(Dataset entries)
= = =

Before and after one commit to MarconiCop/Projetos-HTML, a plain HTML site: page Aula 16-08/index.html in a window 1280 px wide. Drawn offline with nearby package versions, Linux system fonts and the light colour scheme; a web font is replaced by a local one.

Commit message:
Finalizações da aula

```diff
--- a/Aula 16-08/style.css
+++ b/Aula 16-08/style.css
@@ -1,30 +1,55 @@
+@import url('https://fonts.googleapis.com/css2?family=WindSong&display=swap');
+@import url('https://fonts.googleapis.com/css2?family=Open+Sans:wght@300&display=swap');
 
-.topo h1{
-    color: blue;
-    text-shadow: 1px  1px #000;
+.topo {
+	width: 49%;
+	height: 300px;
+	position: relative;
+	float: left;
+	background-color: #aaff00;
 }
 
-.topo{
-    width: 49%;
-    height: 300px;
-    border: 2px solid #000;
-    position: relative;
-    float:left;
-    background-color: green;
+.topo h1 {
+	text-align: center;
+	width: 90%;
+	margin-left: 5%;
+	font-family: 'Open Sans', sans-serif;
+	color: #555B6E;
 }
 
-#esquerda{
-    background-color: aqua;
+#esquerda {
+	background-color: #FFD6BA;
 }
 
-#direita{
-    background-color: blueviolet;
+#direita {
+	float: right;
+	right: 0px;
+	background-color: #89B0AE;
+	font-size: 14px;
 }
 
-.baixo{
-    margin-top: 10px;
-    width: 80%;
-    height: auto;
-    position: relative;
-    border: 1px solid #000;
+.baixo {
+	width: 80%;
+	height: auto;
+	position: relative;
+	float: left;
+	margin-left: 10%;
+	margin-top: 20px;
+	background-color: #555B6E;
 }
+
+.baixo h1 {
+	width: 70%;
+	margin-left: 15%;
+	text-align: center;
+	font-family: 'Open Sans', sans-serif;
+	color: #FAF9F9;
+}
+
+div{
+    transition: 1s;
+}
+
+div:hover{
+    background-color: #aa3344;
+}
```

= = =

In the entries above, find each line with the word "color" and return it.

-    color: blue;
+	background-color: #aaff00;
-    background-color: green;
+	color: #555B6E;
-    background-color: aqua;
+	background-color: #FFD6BA;
-    background-color: blueviolet;
+	background-color: #89B0AE;
+	background-color: #555B6E;
+	color: #FAF9F9;
+    background-color: #aa3344;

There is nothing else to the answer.